Problem to work on
Filter the entries for the word "index". Copy each line in which it occurs.

Source records
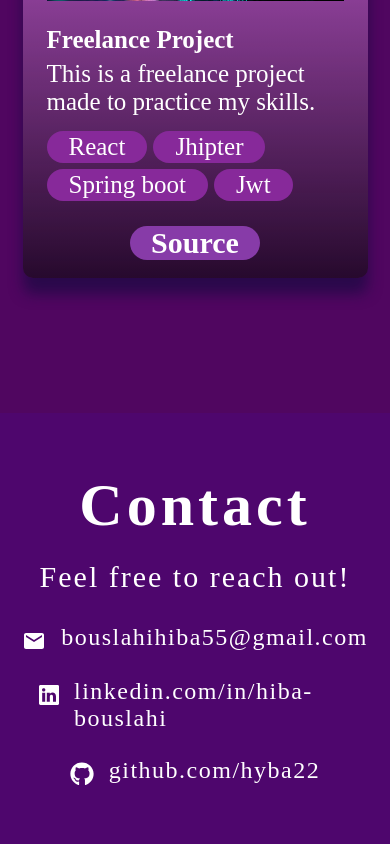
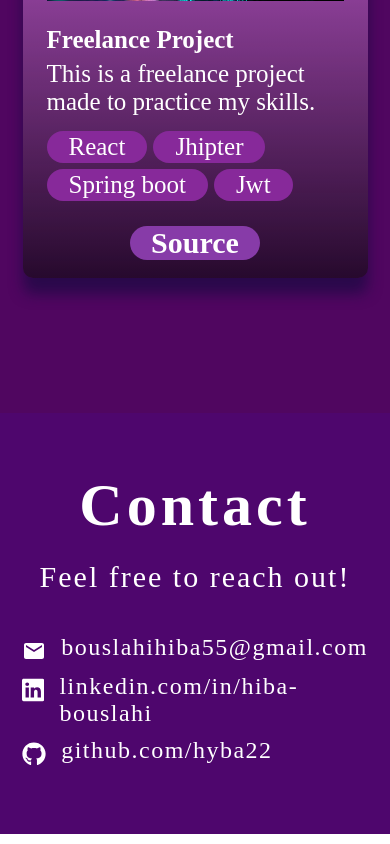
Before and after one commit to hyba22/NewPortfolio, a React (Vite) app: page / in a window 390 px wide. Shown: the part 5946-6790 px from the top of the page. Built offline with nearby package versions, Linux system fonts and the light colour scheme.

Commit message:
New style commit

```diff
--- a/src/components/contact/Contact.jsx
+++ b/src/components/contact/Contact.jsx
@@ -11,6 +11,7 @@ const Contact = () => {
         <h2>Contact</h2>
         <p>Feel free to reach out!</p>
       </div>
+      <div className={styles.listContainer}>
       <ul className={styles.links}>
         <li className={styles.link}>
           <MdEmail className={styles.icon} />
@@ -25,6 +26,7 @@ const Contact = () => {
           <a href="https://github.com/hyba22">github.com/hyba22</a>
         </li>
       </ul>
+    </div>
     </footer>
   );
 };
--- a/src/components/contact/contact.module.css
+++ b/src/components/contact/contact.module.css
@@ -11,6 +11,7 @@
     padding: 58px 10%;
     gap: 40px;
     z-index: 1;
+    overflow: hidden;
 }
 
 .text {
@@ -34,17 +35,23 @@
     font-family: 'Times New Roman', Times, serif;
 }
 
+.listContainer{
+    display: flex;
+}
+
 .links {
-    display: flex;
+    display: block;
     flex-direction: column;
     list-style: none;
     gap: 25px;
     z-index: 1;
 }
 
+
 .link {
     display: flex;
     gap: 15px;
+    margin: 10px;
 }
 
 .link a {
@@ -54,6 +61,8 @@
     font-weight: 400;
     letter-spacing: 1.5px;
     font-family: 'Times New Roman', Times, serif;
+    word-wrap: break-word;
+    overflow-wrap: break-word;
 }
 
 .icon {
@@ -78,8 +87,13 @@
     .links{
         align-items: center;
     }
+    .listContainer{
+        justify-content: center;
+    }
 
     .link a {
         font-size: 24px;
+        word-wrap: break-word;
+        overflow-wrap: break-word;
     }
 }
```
...
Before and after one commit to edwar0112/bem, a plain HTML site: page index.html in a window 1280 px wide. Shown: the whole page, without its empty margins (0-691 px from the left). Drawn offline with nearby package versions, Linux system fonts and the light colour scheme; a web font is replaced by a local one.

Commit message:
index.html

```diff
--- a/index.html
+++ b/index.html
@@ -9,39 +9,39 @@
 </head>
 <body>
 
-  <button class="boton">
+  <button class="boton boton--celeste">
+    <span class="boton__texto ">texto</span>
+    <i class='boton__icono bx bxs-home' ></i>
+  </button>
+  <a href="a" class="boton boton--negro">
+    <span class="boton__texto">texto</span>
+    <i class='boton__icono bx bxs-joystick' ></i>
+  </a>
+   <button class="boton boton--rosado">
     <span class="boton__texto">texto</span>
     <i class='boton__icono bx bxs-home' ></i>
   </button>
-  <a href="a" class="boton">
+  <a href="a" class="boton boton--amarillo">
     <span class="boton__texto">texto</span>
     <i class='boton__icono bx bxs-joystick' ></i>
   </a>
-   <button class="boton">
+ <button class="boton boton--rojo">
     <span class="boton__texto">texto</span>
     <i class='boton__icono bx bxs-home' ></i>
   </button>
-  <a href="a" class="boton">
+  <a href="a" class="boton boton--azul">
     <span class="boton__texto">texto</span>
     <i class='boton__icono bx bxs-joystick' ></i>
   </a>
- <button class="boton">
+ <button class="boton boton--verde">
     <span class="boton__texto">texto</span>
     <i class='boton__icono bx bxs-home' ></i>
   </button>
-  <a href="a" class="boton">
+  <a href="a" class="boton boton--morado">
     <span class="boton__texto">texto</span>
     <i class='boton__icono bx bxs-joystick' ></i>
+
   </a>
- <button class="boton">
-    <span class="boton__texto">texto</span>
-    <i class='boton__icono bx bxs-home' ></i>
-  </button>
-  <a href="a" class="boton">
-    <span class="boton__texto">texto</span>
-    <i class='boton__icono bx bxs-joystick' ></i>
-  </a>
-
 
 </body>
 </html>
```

Solution for this problem
     z-index: 1;
     z-index: 1;
Before and after one commit to edwar0112/bem, a plain HTML site: page index.html in a window 1280 px wide. Shown: the whole page, without its empty margins (0-691 px from the left). Drawn offline with nearby package versions, Linux system fonts and the light colour scheme; a web font is replaced by a local one.
index.html
--- a/index.html
+++ b/index.html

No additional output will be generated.